Logan commission, FWS talk ferrets
Published on -4/6/2012, 11:36 AM
By MIKE CORN
OAKLEY -- Logan County Commissioners wanted and received answers to most of the questions they had about the U.S. Fish and Wildlife Service's black-footed ferret reintroduction project.
But that didn't stop Commission Chairman Carl Uhrich from suggesting the time might be right to abandon the Logan County project, given what he considers a sharp decline in the number of ferrets on two reintroduction sites.
FWS officials, however, countered the project is working, and the smaller numbers instead reflect harsh weather conditions and the onset of breeding season.
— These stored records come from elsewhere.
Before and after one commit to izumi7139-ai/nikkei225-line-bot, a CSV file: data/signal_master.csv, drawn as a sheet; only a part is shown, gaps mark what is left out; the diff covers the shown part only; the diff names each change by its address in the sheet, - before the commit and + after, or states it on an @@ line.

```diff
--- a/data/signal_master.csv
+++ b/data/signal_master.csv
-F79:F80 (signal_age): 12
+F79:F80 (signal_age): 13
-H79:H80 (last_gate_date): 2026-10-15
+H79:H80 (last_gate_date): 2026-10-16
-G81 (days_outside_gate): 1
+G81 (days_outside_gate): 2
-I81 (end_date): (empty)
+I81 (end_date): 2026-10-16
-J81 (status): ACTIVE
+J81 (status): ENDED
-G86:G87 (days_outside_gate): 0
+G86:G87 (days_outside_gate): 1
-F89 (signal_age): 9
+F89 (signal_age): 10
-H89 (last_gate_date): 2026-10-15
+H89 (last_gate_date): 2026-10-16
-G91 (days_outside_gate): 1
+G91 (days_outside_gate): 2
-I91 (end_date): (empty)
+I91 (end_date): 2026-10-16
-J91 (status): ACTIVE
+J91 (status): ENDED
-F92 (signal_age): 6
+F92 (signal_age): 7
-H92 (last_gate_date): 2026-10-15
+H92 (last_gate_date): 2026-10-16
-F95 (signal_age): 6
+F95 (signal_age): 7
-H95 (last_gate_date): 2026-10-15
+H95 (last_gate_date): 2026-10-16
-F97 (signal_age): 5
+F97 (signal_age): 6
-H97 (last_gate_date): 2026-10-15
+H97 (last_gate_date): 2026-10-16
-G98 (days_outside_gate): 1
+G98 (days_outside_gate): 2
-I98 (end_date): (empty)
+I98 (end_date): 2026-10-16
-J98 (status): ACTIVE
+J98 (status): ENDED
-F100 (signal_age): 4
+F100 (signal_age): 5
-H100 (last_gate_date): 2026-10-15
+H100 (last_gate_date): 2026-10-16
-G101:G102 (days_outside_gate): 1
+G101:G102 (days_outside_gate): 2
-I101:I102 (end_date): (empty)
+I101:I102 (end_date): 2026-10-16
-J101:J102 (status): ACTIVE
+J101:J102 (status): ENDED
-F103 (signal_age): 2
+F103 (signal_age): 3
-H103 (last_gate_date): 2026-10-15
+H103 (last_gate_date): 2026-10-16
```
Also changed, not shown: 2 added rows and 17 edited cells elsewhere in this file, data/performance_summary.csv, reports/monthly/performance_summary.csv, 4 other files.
Wednesday's meeting in the basement of the Logan County Courthouse attracted nearly 20 observers, most of whom were opponents of the reintroduction program, first started in December 2007 when 24 captive-raised animals were released on two sites. It also attracted Sen. Ralph Ostmeyer, R-Grinnell, Rep. Larry Powell, R-Garden City, and a representative of Rep. Tim Huelskamp, R-Kansas.
While there have been three previous meetings between commissioners and wildlife officials, Wednesday's was difficult to arrange.
With the help of Fred Grant, widely acknowledged as the commission's lawyer on what he calls coordination meetings with federal officials, a series of letters have been sent out demanding a meeting.
Uhrich pressed the three FWS officials with a series of prepared questions about the Logan County project and a recent review by the Environmental Protection Agency on a prairie dog poison.
He peppered them with information about the cost of controlling prairie dogs by landowners adjoining the two reintroduction sites.
And he took aim at the number of ferrets remaining, suggesting the number of ferrets on the ground should exceed 150 rather than the 22 spotlighted by a team of searchers about a month ago.
"That's what nature does," said Mike LeValley, in charge of the FWS ecological services field office in Kansas. "They go up and down."
The 22, said FWS wildlife biologist Scott Larson, are essentially breeding stock.
"I would expect with the 22, the number will be up to 40-some with the kits," he said of what the numbers might be when a fall survey is conducted.
Uhrich also wanted to know if the project will continue beyond this year, the end of a five-year experiment.
"The way things are going, unless something drastic happens, we plan on renewing the application," LeValley said.
That process won't start until after the fall survey is conducted.